Looking up and down Kentucky’s roster for the upcoming 2022-23 season, there isn’t a player listed as taller than 6-foot-9. This team might not have overwhelming height, but it does have plenty of high-level athletes with just as much versatility. With that in mind, the Kentucky coaching staff is putting a major focus on protecting the rim this offseason.
“We should block more shots. That’s a huge point of emphasis for us, is our rim protection,” Kentucky assistant coach Chin Coleman told the media on Thursday. “Even though Oscar (Tshiebwe) averaged one and a half blocks per game, he’s not considered a shot blocker as much as Daimion (Collins) and Jacob (Toppin) and some of our guards can be. I remember watching Kentucky basketball years ago when you had guys like Eric Bledsoe, guys like John Wall who would go up and block shots. I think we have that now with some of our guards being able to protect the rim, it won’t just come from our interior.”
During the 2021-22 season, Kentucky averaged 4.2 blocks per game as a team, which ranked 64th in the nation. Oscar Tshiebwe‘s 1.6 blocks per game were one of the top figures in the country, but no other Wildcat registered more than 0.7 blocks per outing. It was the worst season for Kentucky in that statistical category in well over a decade.
Since John Calipari took over as head coach ahead of the 2009-10 season, Kentucky had never finished worse than 31st in the country in terms of blocks per game. In seven of Cal’s seasons with UK, the ‘Cats have ranked among the top 10 by the season’s end, most recently coming in 3rd during the now-infamous 2020-21 season..
Looking back, the most successful Kentucky teams under Calipari are the 2011-12 and 2014-15 squads, which finished 1st (8.6 BPG) and 2nd (6.9 BPG) in the nation, respectively, in blocks per game during those runs.
Kentucky falling so far down in the overall blocks rankings last season was unprecedented. But the coaching staff is working to make sure it doesn’t happen again in 2022-23. As Coach Coleman mentioned earlier, protecting the rim isn’t going to solely rely on the big men, either
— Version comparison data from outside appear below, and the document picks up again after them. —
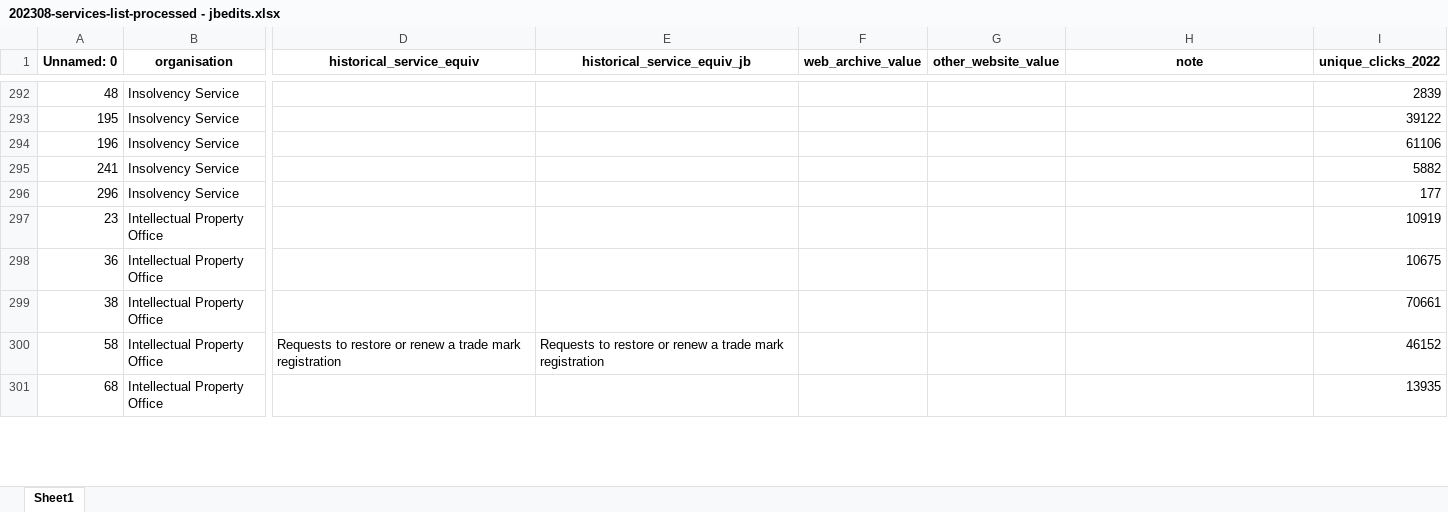
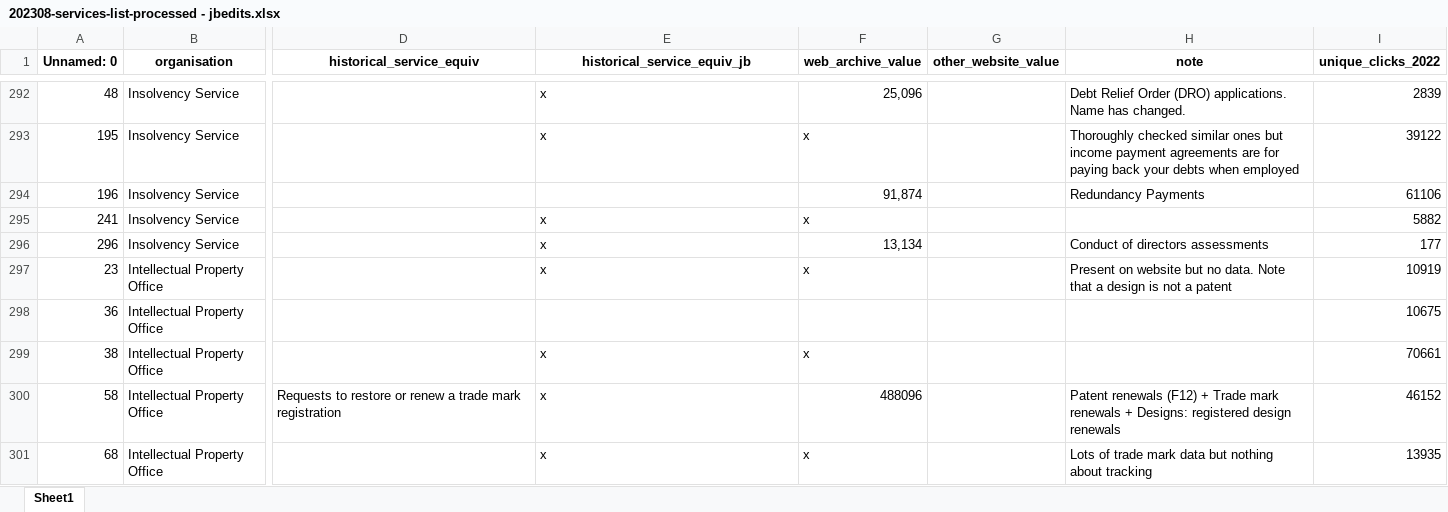
Before and after one commit to ai-for-public-services/structural-insights-into-uk-gov, an Excel workbook: data/processed/202308-services-list-processed - jbedits.xlsx, sheet Sheet1, drawn as a sheet; only a part is shown, gaps mark what is left out; values as stored, in another font and other column widths than the file's, no borders; the diff covers the shown part only; the diff names each change by its address in the sheet, - before the commit and + after, or states it on an @@ line.

Commit message:
Update 202308-services-list-processed - jbedits.xlsx

```diff
--- a/data/processed/202308-services-list-processed - jbedits.xlsx (sheet Sheet1)
+++ b/data/processed/202308-services-list-processed - jbedits.xlsx (sheet Sheet1)
-E292:E293 (historical_service_equiv_jb): (empty)
+E292:E293 (historical_service_equiv_jb): x
-F292 (web_archive_value): (empty)
+F292 (web_archive_value): 25,096
-H292 (note): (empty)
+H292 (note): Debt Relief Order (DRO) applications. Name has changed.
-F293 (web_archive_value): (empty)
+F293 (web_archive_value): x
-H293 (note): (empty)
+H293 (note): Thoroughly checked similar ones but income payment agreements are for paying back your debts when employed
-F294 (web_archive_value): (empty)
+F294 (web_archive_value): 91,874
-H294 (note): (empty)
+H294 (note): Redundancy Payments
-E295:E297 (historical_service_equiv_jb): (empty)
+E295:E297 (historical_service_equiv_jb): x
-F295 (web_archive_value): (empty)
+F295 (web_archive_value): x
-F296 (web_archive_value): (empty)
+F296 (web_archive_value): 13,134
-H296 (note): (empty)
+H296 (note): Conduct of directors assessments
-F297 (web_archive_value): (empty)
+F297 (web_archive_value): x
-H297 (note): (empty)
+H297 (note): Present on website but no data. Note that a design is not a patent
-E299 (historical_service_equiv_jb): (empty)
+E299 (historical_service_equiv_jb): x
-F299 (web_archive_value): (empty)
+F299 (web_archive_value): x
-E300 (historical_service_equiv_jb): Requests to restore or renew a trade mark registration
+E300 (historical_service_equiv_jb): x
-F300 (web_archive_value): (empty)
+F300 (web_archive_value): 488096
-H300 (note): (empty)
+H300 (note): Patent renewals (F12) + Trade mark renewals + Designs: registered design renewals
-E301 (historical_service_equiv_jb): (empty)
+E301 (historical_service_equiv_jb): x
-F301 (web_archive_value): (empty)
+F301 (web_archive_value): x
-H301 (note): (empty)
+H301 (note): Lots of trade mark data but nothing about tracking
```
Also changed, not shown: 111 edited cells elsewhere in this sheet.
“One of the key emphases we’re talking about is having guys, multiple guys challenge shots. Try to get to a few more possessions with our rim protection,” Kentucky associate head coach Orlando Antigua told the media on Thursday. “So challenging Oscar, challenging Daimion, challenging Lance (Ware), challenging Jacob, challenging Chris (Livingston), and surprisingly enough you’re gonna get some shot blocking or chase down from Cason (Wallace), who’s pretty athletic.”
As the roster currently stands, Kentucky doesn’t have an instant impact seven-footer who can accidentally walk his way into a couple of blocks per game. Class of 2022 center Ugonna Kingsley could theoretically step in and be that guy if he were to commit to the ‘Cats on August 1 as many anticipate, but he’s not expected to come in and play 10-15 minutes from day one.
Tshiebwe is a smart rim protector, but he’s also 6-foot-9 and doesn’t have the wingspan to make a possession-by-possession impact. Daimion Collins and Jacob Toppin are both otherworldly athletes, but also just 6-foot-9, which limits their ability to consistently alter shots. Lance Ware uses toughness more than athleticism to record blocks. Collins might be the team’s best bet at an elite rim protector if he can find the floor for 20 steady minutes every contest.
But Kentucky simply doesn’t have a guy like an Anthony Davis, or Nerlens Noel, or Willie Cauley-Stein — someone whose pure presence in the paint can scare off would-be drivers. That’s why the staff is going to count on the likes of Chris Livingston and Cason Wallace, two freshmen who play on the wings, to bring a weakside block or two per game. Protecting the rim should be an all-out collective effort this season.